#### What the task requires:
Wherever the string "length" turns up in the data, copy the whole line.

━━━━━━━━━━━━━━━━━━━━━━━━━━━━━━

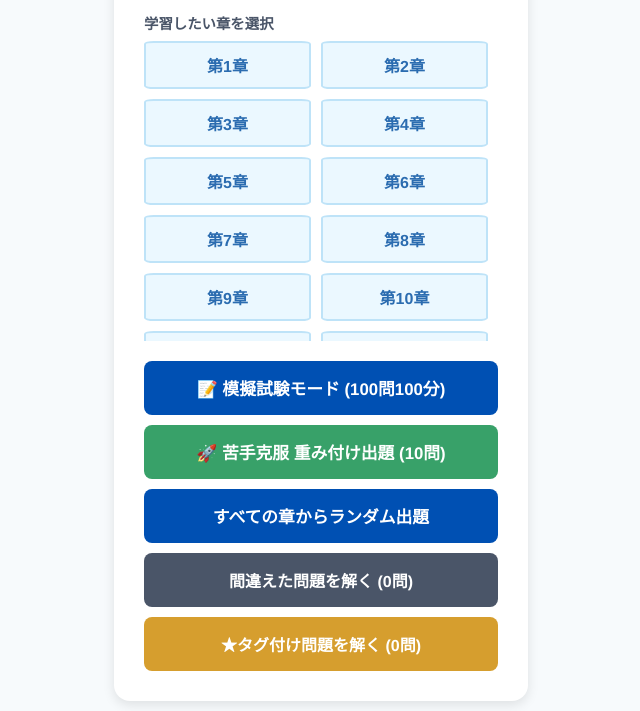
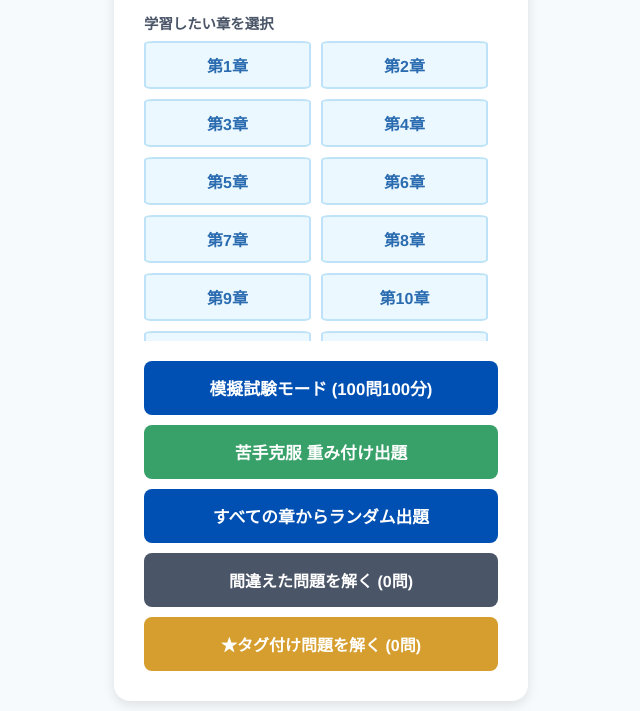
Before and after one commit to awanotaka211-cpu/mcpc_quiz, a plain HTML site: page index.html in a window 1280 px wide. Shown: the part 217-928 px from the top of the page, without its empty margins (319-959 px from the left). Drawn offline with Linux system fonts and the light colour scheme.

Commit message:
Update index.html

```diff
--- a/index.html
+++ b/index.html
@@ -325,8 +325,8 @@
                 </div>
 
                 <div class="action-container" style="width: 100%;">
-                    <button class="primary-btn" onclick="startQuiz('mock')">📝 模擬試験モード (100問100分)</button>
-                    <button class="primary-btn" style="background-color:#38A169;" onclick="startQuiz('weighted')">🚀 苦手克服 重み付け出題 (10問)</button>
+                    <button class="primary-btn" onclick="startQuiz('mock')">模擬試験モード (100問100分)</button>
+                    <button class="primary-btn" style="background-color:#38A169;" onclick="startQuiz('weighted')">苦手克服 重み付け出題</button>
                     <button class="primary-btn" onclick="startQuiz('all')">すべての章からランダム出題</button>
                     <button class="secondary-btn" onclick="startQuiz('review')">間違えた問題を解く (${globalStats.wrongIds.length}問)</button>
                     <button class="secondary-btn" style="background-color:#D69E2E;" onclick="startQuiz('bookmark')">★タグ付け問題を解く (${globalStats.bookmarkedIds.length}問)</button>
@@ -693,7 +693,7 @@
         if (typeof allQuestionsPool === 'undefined') return;
         const favs = allQuestionsPool.filter(q => globalStats.bookmarkedIds.includes(q.id));
         if (favs.length === 0) { openModal("復習帳", "<p style='text-align:center;'>現在登録されている問題はありません。</p>"); return; }
-        let html = `<button class="primary-btn" style="margin-bottom:15px; padding:10px; font-size:0.95rem;" onclick="closeModal(event); startQuiz('bookmark');">⭐ ブックマーク問題からテストを開く</button>`;
+        let html = `<button class="primary-btn" style="margin-bottom:15px; padding:10px; font-size:0.95rem;" onclick="closeModal(event); startQuiz('bookmark');">★ ブックマーク問題からテストを開く</button>`;
         favs.forEach((q, idx) => {
             html += `<div class="stat-card" style="font-size:0.9rem;"><div style="font-weight:bold; color:var(--primary-color);">No.${idx+1} [第${q.chapter}章]</div><div>${q.text}</div></div>`;
         });
```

━━━━━━━━━━━━━━━━━━━━━━━━━━━━━━

#### Task result:
                     <button class="secondary-btn" onclick="startQuiz('review')">間違えた問題を解く (${globalStats.wrongIds.length}問)</button>
                     <button class="secondary-btn" style="background-color:#D69E2E;" onclick="startQuiz('bookmark')">★タグ付け問題を解く (${globalStats.bookmarkedIds.length}問)</button>
         if (favs.length === 0) { openModal("復習帳", "<p style='text-align:center;'>現在登録されている問題はありません。</p>"); return; }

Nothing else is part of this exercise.